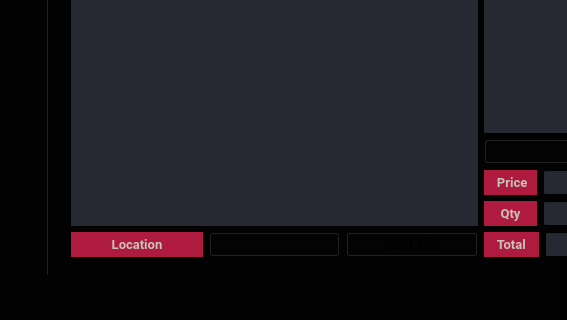
Before: the Qt Designer form DSSDWorkspace/DSSDFastFoodProject/mainwindow.ui in seigle15/Double-Sean-with-a-side-of-Data, drawn with Qt 5; both pictures show x 0 to 567 and y 300 to 620 of the 960 by 620 pixel window.
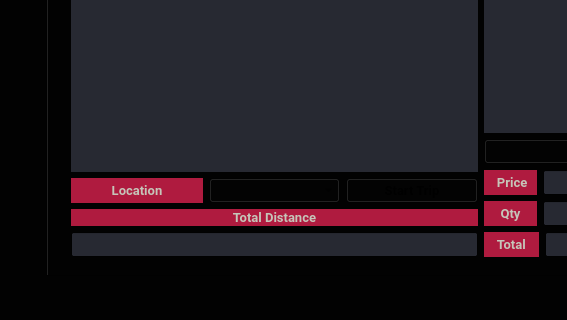
After: the same form once the commit is applied.

Commit message: Added a total distances to normal trip

Diff of the .ui file:
```diff
--- a/DSSDWorkspace/DSSDFastFoodProject/mainwindow.ui
+++ b/DSSDWorkspace/DSSDFastFoodProject/mainwindow.ui
@@ -2477,7 +2477,72 @@
                 </widget>
                </item>
                <item>
-                <widget class="QComboBox" name="StartingLocation"/>
+                <widget class="QComboBox" name="StartingLocation">
+                 <property name="palette">
+                  <palette>
+                   <active>
+                    <colorrole role="Text">
+                     <brush brushstyle="SolidPattern">
+                      <color alpha="255">
+                       <red>0</red>
+                       <green>0</green>
+                       <blue>0</blue>
+                      </color>
+                     </brush>
+                    </colorrole>
+                    <colorrole role="Base">
+                     <brush brushstyle="SolidPattern">
+                      <color alpha="255">
+                       <red>255</red>
+                       <green>255</green>
+                       <blue>255</blue>
+                      </color>
+                     </brush>
+                    </colorrole>
+                   </active>
+                   <inactive>
+                    <colorrole role="Text">
+                     <brush brushstyle="SolidPattern">
+                      <color alpha="255">
+                       <red>0</red>
+                       <green>0</green>
+                       <blue>0</blue>
+                      </color>
+                     </brush>
+                    </colorrole>
+                    <colorrole role="Base">
+                     <brush brushstyle="SolidPattern">
+                      <color alpha="255">
+                       <red>255</red>
+                       <green>255</green>
+                       <blue>255</blue>
+                      </color>
+                     </brush>
+                    </colorrole>
+                   </inactive>
+                   <disabled>
+                    <colorrole role="Text">
+                     <brush brushstyle="SolidPattern">
+                      <color alpha="255">
+                       <red>120</red>
+                       <green>120</green>
+                       <blue>120</blue>
+                      </color>
+                     </brush>
+                    </colorrole>
+                    <colorrole role="Base">
+                     <brush brushstyle="SolidPattern">
+                      <color alpha="255">
+                       <red>2</red>
+                       <green>2</green>
+                       <blue>2</blue>
+                      </color>
+                     </brush>
+                    </colorrole>
+                   </disabled>
+                  </palette>
+                 </property>
+                </widget>
                </item>
                <item>
                 <widget class="QPushButton" name="StartNormalTrip">
@@ -2496,6 +2561,154 @@
                </item>
               </layout>
              </item>
+             <item>
+              <widget class="QLabel" name="DistanceLabel">
+               <property name="palette">
+                <palette>
+                 <active>
+                  <colorrole role="WindowText">
+                   <brush brushstyle="SolidPattern">
+                    <color alpha="255">
+                     <red>198</red>
+                     <green>197</green>
+                     <blue>185</blue>
+                    </color>
+                   </brush>
+                  </colorrole>
+                  <colorrole role="Base">
+                   <brush brushstyle="SolidPattern">
+                    <color alpha="255">
+                     <red>39</red>
+                     <green>41</green>
+                     <blue>50</blue>
+                    </color>
+                   </brush>
+                  </colorrole>
+                  <colorrole role="Window">
+                   <brush brushstyle="SolidPattern">
+                    <color alpha="255">
+                     <red>175</red>
+                     <green>27</green>
+                     <blue>63</blue>
+                    </color>
+                   </brush>
+                  </colorrole>
+                 </active>
+                 <inactive>
+                  <colorrole role="WindowText">
+                   <brush brushstyle="SolidPattern">
+                    <color alpha="255">
+                     <red>198</red>
+                     <green>197</green>
+                     <blue>185</blue>
+                    </color>
+                   </brush>
+                  </colorrole>
+                  <colorrole role="Base">
+                   <brush brushstyle="SolidPattern">
+                    <color alpha="255">
+                     <red>39</red>
+                     <green>41</green>
+                     <blue>50</blue>
+                    </color>
+                   </brush>
+                  </colorrole>
+                  <colorrole role="Window">
+                   <brush brushstyle="SolidPattern">
+                    <color alpha="255">
+                     <red>175</red>
+                     <green>27</green>
+                     <blue>63</blue>
+                    </color>
+                   </brush>
+                  </colorrole>
+                 </inactive>
+                 <disabled>
+                  <colorrole role="WindowText">
+                   <brush brushstyle="SolidPattern">
+                    <color alpha="255">
+                     <red>120</red>
+                     <green>120</green>
+                     <blue>120</blue>
+                    </color>
+                   </brush>
+                  </colorrole>
+                  <colorrole role="Base">
+                   <brush brushstyle="SolidPattern">
+                    <color alpha="255">
+                     <red>175</red>
+                     <green>27</green>
+                     <blue>63</blue>
+                    </color>
+                   </brush>
+                  </colorrole>
+                  <colorrole role="Window">
+                   <brush brushstyle="SolidPattern">
+                    <color alpha="255">
+                     <red>175</red>
+                     <green>27</green>
+                     <blue>63</blue>
+                    </color>
+                   </brush>
+                  </colorrole>
+                 </disabled>
+                </palette>
+               </property>
+               <property name="autoFillBackground">
+                <bool>true</bool>
+               </property>
+               <property name="text">
+                <string>Total Distance</string>
+               </property>
+               <property name="alignment">
+                <set>Qt::AlignCenter</set>
+               </property>
+              </widget>
+             </item>
+             <item>
+              <widget class="QLineEdit" name="totalDistance">
+               <property name="palette">
+                <palette>
+                 <active>
+                  <colorrole role="Text">
+                   <brush brushstyle="SolidPattern">
+                    <color alpha="255">
+                     <red>0</red>
+                     <green>0</green>
+                     <blue>0</blue>
+                    </color>
+                   </brush>
+                  </colorrole>
+                 </active>
+                 <inactive>
+                  <colorrole role="Text">
+                   <brush brushstyle="SolidPattern">
+                    <color alpha="255">
+                     <red>0</red>
+                     <green>0</green>
+                     <blue>0</blue>
+                    </color>
+                   </brush>
+                  </colorrole>
+                 </inactive>
+                 <disabled>
+                  <colorrole role="Text">
+                   <brush brushstyle="SolidPattern">
+                    <color alpha="255">
+                     <red>120</red>
+                     <green>120</green>
+                     <blue>120</blue>
+                    </color>
+                   </brush>
+                  </colorrole>
+                 </disabled>
+                </palette>
+               </property>
+               <property name="alignment">
+                <set>Qt::AlignCenter</set>
+               </property>
+              </widget>
+             </item>
             </layout>
            </item>
            <item>
```
The commit also changes 2 other files.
-.-.-
> TASK STATEMENT
Lines with "class" in the records above: copy every one of them.

> ANSWER TO THE EXERCISE
-                <widget class="QComboBox" name="StartingLocation"/>
+                <widget class="QComboBox" name="StartingLocation">
                 <widget class="QPushButton" name="StartNormalTrip">
+              <widget class="QLabel" name="DistanceLabel">
+              <widget class="QLineEdit" name="totalDistance">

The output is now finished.